# [What you are asked to do]
Scan the entries below. Report each line where the string "center" occurs.

"""

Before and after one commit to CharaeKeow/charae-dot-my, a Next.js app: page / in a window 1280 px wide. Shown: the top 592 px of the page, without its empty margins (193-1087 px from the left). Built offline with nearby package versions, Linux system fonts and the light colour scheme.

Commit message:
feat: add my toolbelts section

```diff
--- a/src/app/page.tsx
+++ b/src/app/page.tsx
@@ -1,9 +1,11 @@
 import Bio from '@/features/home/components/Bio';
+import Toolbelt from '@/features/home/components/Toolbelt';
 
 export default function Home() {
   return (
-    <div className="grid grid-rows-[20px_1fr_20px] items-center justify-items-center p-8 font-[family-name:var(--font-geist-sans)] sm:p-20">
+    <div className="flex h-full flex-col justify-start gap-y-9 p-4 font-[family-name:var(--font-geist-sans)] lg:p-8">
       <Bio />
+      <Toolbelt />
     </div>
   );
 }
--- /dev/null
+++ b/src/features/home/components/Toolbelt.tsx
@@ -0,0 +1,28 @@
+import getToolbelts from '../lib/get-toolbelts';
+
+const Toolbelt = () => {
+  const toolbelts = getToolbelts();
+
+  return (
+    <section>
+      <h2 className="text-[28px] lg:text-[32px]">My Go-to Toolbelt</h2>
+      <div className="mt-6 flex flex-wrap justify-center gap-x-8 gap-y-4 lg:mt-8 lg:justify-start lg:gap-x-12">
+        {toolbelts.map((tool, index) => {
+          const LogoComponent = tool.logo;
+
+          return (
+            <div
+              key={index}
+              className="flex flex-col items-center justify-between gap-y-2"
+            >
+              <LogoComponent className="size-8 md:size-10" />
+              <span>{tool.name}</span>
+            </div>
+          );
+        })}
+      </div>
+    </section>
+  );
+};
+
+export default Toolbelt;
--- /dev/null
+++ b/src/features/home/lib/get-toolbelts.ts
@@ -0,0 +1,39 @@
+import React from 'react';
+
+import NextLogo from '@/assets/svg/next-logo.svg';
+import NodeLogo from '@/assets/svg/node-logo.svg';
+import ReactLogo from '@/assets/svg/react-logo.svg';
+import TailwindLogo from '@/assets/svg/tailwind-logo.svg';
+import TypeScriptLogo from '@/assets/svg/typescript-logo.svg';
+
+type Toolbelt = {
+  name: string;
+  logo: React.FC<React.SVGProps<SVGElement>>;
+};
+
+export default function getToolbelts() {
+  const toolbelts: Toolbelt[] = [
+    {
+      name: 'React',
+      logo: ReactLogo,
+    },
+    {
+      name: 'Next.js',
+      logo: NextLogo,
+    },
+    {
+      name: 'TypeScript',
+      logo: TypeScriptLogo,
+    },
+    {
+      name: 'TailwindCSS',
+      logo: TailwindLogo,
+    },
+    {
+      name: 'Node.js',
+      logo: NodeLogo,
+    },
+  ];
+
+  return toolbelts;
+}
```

"""
"""

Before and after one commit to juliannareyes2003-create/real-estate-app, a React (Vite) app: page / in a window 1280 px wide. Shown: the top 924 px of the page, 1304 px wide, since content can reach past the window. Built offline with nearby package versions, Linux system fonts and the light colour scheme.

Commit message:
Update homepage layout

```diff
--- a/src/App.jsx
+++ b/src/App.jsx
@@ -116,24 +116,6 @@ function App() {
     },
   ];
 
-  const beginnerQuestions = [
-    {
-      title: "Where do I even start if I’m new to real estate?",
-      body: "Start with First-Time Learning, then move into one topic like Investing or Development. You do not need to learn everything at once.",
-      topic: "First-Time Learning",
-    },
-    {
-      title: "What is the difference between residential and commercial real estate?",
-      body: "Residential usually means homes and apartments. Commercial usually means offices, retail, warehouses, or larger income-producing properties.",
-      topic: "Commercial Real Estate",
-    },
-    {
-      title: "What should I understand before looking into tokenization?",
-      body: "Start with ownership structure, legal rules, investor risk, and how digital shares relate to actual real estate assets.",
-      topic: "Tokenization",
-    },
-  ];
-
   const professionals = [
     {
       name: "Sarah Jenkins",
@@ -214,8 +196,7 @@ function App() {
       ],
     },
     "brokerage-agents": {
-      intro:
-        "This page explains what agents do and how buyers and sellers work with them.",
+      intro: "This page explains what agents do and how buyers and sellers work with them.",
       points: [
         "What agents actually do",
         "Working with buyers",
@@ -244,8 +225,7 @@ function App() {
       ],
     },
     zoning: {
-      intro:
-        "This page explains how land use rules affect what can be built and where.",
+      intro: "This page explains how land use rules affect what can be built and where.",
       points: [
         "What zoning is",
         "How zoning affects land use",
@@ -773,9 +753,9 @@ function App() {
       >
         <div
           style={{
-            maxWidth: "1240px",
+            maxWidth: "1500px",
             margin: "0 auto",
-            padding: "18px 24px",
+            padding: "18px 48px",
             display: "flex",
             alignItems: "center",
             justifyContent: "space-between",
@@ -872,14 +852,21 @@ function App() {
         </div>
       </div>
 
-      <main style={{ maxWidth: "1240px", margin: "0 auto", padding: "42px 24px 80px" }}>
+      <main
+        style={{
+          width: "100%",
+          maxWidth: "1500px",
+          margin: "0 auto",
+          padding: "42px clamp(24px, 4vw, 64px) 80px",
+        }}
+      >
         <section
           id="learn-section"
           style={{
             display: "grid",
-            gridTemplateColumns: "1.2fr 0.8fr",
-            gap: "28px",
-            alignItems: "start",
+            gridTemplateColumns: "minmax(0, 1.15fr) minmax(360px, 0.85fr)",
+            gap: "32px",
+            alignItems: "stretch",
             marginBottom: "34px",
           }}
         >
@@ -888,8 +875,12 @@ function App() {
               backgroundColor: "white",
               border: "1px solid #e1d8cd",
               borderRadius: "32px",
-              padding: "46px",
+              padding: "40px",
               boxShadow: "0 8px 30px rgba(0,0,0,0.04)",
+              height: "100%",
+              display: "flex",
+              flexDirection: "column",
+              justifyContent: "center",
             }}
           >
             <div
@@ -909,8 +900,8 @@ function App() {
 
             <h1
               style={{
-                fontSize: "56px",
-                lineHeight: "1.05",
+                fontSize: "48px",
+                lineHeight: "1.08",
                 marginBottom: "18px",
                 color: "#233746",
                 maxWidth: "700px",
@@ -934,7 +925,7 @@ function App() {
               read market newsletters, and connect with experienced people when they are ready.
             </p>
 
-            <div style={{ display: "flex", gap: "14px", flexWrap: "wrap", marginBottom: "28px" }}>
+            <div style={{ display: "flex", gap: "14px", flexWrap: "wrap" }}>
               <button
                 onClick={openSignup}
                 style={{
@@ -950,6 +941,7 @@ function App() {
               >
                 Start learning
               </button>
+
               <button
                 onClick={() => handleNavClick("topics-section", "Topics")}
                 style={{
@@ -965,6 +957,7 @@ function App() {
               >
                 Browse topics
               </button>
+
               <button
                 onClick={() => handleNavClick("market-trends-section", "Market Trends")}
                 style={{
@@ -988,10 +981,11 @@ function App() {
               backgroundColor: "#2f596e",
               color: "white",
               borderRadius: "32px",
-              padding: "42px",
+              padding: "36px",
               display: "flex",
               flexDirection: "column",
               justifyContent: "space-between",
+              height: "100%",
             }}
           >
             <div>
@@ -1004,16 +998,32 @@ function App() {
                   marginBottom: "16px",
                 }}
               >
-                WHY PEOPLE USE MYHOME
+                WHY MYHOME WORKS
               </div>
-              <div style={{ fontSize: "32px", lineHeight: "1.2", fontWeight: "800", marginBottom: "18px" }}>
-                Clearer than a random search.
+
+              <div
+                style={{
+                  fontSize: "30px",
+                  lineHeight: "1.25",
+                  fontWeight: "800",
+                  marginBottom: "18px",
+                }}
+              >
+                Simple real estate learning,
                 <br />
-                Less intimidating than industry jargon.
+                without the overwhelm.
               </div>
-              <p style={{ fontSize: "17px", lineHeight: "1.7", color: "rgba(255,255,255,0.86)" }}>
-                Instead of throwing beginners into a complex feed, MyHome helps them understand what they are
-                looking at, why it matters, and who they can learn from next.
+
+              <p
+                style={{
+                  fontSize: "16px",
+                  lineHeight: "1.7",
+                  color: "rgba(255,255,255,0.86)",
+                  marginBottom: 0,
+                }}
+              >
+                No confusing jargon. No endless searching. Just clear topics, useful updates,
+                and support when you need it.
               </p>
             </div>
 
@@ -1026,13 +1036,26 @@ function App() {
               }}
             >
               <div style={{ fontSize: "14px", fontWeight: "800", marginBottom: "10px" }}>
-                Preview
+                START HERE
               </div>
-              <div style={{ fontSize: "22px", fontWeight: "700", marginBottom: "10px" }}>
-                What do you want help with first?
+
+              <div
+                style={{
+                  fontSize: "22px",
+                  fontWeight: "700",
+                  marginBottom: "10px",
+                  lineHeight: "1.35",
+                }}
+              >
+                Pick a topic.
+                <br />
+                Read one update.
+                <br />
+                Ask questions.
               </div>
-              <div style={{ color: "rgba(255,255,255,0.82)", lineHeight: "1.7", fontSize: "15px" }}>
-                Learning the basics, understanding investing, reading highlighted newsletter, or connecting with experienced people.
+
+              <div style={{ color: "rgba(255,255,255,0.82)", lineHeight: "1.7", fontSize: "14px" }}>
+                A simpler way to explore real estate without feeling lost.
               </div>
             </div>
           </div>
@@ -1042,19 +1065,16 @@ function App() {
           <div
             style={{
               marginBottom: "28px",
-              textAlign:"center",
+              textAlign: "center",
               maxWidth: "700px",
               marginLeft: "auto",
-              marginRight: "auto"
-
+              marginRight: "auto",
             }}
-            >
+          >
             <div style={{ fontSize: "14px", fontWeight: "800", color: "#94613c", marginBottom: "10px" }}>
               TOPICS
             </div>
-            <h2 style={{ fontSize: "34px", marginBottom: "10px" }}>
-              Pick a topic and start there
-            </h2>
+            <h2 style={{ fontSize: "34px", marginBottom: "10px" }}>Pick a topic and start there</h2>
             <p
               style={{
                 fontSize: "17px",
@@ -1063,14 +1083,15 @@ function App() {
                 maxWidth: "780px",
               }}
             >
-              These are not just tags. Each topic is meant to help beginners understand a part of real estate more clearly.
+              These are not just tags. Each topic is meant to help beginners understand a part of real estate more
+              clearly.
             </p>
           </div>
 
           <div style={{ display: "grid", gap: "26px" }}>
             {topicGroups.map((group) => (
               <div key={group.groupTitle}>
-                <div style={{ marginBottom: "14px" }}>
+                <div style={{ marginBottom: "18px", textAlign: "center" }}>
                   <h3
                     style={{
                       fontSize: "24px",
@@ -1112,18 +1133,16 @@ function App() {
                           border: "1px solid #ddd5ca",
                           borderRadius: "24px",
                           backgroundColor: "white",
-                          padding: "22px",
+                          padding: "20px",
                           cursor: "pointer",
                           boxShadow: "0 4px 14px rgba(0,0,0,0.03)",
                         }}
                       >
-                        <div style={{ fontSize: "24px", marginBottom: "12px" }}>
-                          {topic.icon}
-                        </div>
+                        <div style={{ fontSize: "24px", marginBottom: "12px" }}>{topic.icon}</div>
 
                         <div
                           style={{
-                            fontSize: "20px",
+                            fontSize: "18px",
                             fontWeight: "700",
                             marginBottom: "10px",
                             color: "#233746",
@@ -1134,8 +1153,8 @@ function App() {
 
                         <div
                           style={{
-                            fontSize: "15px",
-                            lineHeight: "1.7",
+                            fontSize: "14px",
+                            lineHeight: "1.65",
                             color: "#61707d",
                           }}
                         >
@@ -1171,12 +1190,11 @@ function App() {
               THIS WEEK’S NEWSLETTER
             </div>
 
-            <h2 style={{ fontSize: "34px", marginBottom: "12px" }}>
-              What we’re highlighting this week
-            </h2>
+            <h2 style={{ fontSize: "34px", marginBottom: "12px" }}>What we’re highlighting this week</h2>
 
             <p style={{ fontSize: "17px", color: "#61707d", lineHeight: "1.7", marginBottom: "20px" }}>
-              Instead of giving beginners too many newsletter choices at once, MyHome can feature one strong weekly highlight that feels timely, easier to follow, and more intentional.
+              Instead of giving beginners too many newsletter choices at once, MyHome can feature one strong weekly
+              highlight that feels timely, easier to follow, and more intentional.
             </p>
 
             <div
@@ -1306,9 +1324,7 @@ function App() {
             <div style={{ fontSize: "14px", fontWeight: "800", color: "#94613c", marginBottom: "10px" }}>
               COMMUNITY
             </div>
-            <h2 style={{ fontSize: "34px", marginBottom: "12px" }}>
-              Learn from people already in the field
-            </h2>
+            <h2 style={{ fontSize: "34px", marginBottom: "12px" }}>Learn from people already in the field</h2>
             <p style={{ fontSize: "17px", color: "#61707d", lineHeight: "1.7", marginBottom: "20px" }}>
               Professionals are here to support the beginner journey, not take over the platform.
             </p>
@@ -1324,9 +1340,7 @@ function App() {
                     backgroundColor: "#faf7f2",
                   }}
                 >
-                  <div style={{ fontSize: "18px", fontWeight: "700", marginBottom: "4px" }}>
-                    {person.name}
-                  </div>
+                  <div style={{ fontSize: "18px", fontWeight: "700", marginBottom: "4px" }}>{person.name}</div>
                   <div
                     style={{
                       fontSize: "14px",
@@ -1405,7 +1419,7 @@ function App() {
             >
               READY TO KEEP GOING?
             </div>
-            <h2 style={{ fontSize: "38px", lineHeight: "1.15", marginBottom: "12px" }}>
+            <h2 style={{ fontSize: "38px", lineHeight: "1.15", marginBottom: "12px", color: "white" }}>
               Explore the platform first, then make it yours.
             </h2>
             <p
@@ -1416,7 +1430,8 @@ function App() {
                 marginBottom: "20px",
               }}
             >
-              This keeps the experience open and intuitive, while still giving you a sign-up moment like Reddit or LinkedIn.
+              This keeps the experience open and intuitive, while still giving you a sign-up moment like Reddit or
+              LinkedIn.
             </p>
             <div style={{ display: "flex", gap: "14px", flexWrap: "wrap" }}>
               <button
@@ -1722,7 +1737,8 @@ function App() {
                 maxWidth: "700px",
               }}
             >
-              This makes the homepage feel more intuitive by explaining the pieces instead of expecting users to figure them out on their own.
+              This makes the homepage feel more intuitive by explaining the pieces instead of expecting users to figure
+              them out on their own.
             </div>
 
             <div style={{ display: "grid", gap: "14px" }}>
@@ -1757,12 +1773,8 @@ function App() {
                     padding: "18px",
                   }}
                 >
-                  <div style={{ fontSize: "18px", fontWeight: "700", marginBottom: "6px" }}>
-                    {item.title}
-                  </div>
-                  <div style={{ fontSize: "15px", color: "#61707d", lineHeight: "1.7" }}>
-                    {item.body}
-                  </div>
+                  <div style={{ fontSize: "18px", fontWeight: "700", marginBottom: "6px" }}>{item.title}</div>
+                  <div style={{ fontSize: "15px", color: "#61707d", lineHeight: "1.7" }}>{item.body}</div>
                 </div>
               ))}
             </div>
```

"""

# [Response to the task]
-    <div className="grid grid-rows-[20px_1fr_20px] items-center justify-items-center p-8 font-[family-name:var(--font-geist-sans)] sm:p-20">
+      <div className="mt-6 flex flex-wrap justify-center gap-x-8 gap-y-4 lg:mt-8 lg:justify-start lg:gap-x-12">
+              className="flex flex-col items-center justify-between gap-y-2"
             alignItems: "center",
+              justifyContent: "center",
-              textAlign:"center",
+              textAlign: "center",
+                <div style={{ marginBottom: "18px", textAlign: "center" }}>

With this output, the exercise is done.